Right after I finished reading Jon Ronson’s excellent So You’ve Been Publicly Shamed book, my Twitter usage plummeted. It was a long time coming, and enough incidents has built up, but this book just got my mind thinking and it couldn’t stop. From then on, Twitter was this useless social media appendance. I stopped interacting and went mostly into read-only mode. I had my various blogs, etc, auto post to Twitter to extend my reach. My heart really wasn’t into it.
And then you have Twitter the product. Harassment is a real problem on Twitter and the culture on Twitter that has lead that to happen. I’m not sure Twitter can really do anything about it, because the culture is too far gone. Beyond harassment, you have public shaming for any perceived slight. Justine Sacco’s life was horribly altered. When Trevor Noah was announced as the host of the Daily Show, people specifically combed his Twitter feed for something offensive. Block Bots are created, allegedly to block harassers, but when you know people on there who have done absolutely nothing wrong, you know it’s not about harassment, it’s just shunning.
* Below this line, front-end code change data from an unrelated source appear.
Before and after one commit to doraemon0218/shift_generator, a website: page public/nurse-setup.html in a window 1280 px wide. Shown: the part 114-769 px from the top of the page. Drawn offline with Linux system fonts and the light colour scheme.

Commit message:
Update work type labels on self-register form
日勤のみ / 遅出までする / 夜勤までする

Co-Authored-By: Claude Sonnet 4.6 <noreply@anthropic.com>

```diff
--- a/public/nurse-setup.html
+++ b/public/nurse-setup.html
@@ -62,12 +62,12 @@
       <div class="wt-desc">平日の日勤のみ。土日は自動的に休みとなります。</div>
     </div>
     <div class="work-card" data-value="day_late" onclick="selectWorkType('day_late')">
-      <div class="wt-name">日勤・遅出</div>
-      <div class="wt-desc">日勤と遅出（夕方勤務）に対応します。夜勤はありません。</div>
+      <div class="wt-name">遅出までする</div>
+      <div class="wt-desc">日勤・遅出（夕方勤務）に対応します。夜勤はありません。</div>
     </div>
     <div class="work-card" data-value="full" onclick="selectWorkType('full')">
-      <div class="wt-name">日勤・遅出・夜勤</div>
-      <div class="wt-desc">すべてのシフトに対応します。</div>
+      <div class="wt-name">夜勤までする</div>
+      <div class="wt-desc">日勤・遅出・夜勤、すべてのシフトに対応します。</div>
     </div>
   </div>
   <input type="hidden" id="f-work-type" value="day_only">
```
The whole environment is just plain awful.
I don’t even know what Twitter the company is trying to do now. They’ve done some things for harassment, some that are just common sense, but it takes them forever. They formed some advisory board, but it lacked a lot of support for the concept of free speech.
Yes, there is some value as a source of information, and live tweeting can be fun. But there is only so much news and so many live events out there to fill up your timeline and time. In the past, I’ve deactivated my account, but couldn’t pull the trigger on letting my account get deleted. This is for two main reasons. First, FOMO. Fear of missing out on something that is happening on Twitter, but that fear is long gone now. Nothing happens on Twitter only that I care about. Secondly, my ego. I had a resistance to giving up my handle that could possibly be reused in the future. As if I have a birthright to the handle “ShanePBrady” wherever I go. It’s beyond silly.
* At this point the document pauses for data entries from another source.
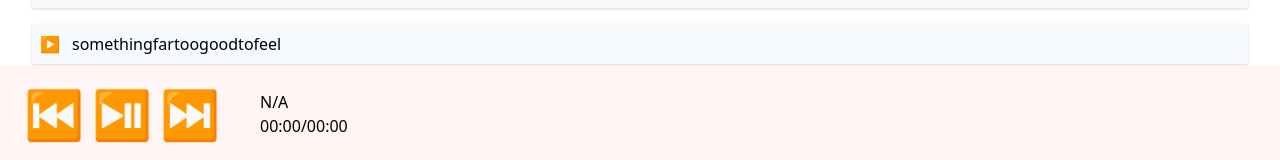
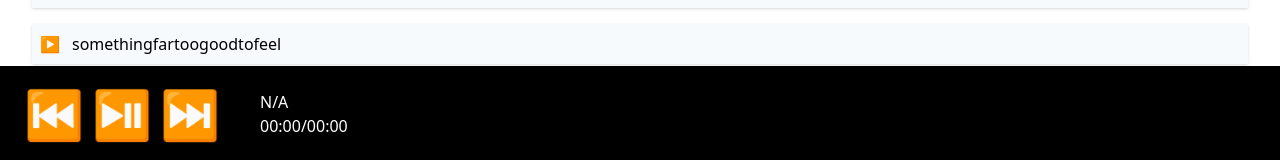
Before and after one commit to vassiliskrikonis/simple-music-app, a React (Create React App) app: page /albums/album1 in a window 1280 px wide. Shown: the part 638-798 px from the top of the page. Built offline with nearby package versions, Linux system fonts and the light colour scheme.

Commit message:
Change Player colours

```diff
--- a/src/Player.js
+++ b/src/Player.js
@@ -155,7 +155,7 @@ const Player = ({ title, src, onPrevious, onNext, autoplay = false }) => {
   }, [autoplay, state.status, play]);
 
   return (
-    <div className="Player fixed bottom-0 h-24 w-full bg-red-100 p-4 flex items-center">
+    <div className="Player fixed bottom-0 h-24 w-full bg-black text-white p-4 flex items-center">
       <PlayerControls>
         <PlayerControlBtn
           onClick={onPrevious}
```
So yesterday, while mowing my lawn, thinking about little ways, little dumb ways my ego holds me back, the simple fact that I keep an account open on a service I don’t like, because I don’t want someone else to have my name keep resonating. So today, I post this. Next Monday, I deactivate. Thirty days past that, Twitter will deactivate my account automatically, and I wash my hands of it. The gesture will affect me more than it will Twitter the company, but one has to start somewhere.